Task: Return the listing in full, word for word.

Input material:
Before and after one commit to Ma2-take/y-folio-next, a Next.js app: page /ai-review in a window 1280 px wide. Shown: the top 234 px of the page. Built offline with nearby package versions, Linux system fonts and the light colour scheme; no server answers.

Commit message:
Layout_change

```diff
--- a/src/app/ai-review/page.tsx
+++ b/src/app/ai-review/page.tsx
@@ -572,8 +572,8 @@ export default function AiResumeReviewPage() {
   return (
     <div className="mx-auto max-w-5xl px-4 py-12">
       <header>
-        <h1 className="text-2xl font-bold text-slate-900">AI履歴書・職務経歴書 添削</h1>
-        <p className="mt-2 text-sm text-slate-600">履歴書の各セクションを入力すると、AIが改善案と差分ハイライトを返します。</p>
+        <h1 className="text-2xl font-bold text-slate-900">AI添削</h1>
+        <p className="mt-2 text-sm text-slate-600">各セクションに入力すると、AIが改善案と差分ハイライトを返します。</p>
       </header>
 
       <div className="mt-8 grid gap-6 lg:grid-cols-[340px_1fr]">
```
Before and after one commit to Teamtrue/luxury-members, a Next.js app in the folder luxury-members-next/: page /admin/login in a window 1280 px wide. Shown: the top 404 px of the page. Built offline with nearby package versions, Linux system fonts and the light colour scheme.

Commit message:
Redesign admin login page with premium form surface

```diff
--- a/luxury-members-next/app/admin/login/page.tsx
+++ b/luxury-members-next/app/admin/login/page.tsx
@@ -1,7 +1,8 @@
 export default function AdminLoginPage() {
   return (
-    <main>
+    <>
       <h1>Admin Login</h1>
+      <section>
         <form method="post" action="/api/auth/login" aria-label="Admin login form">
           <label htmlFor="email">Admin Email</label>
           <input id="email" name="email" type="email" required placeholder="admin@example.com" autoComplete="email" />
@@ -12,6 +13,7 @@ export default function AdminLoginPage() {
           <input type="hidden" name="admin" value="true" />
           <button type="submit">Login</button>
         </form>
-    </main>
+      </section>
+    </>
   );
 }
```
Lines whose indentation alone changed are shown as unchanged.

Expected output:
Before and after one commit to Ma2-take/y-folio-next, a Next.js app: page /ai-review in a window 1280 px wide. Shown: the top 234 px of the page. Built offline with nearby package versions, Linux system fonts and the light colour scheme; no server answers.

Commit message:
Layout_change

```diff
--- a/src/app/ai-review/page.tsx
+++ b/src/app/ai-review/page.tsx
@@ -572,8 +572,8 @@ export default function AiResumeReviewPage() {
   return (
     <div className="mx-auto max-w-5xl px-4 py-12">
       <header>
-        <h1 className="text-2xl font-bold text-slate-900">AI履歴書・職務経歴書 添削</h1>
-        <p className="mt-2 text-sm text-slate-600">履歴書の各セクションを入力すると、AIが改善案と差分ハイライトを返します。</p>
+        <h1 className="text-2xl font-bold text-slate-900">AI添削</h1>
+        <p className="mt-2 text-sm text-slate-600">各セクションに入力すると、AIが改善案と差分ハイライトを返します。</p>
       </header>
 
       <div className="mt-8 grid gap-6 lg:grid-cols-[340px_1fr]">
```
Before and after one commit to Teamtrue/luxury-members, a Next.js app in the folder luxury-members-next/: page /admin/login in a window 1280 px wide. Shown: the top 404 px of the page. Built offline with nearby package versions, Linux system fonts and the light colour scheme.

Commit message:
Redesign admin login page with premium form surface

```diff
--- a/luxury-members-next/app/admin/login/page.tsx
+++ b/luxury-members-next/app/admin/login/page.tsx
@@ -1,7 +1,8 @@
 export default function AdminLoginPage() {
   return (
-    <main>
+    <>
       <h1>Admin Login</h1>
+      <section>
         <form method="post" action="/api/auth/login" aria-label="Admin login form">
           <label htmlFor="email">Admin Email</label>
           <input id="email" name="email" type="email" required placeholder="admin@example.com" autoComplete="email" />
@@ -12,6 +13,7 @@ export default function AdminLoginPage() {
           <input type="hidden" name="admin" value="true" />
           <button type="submit">Login</button>
         </form>
-    </main>
+      </section>
+    </>
   );
 }
```
Lines whose indentation alone changed are shown as unchanged.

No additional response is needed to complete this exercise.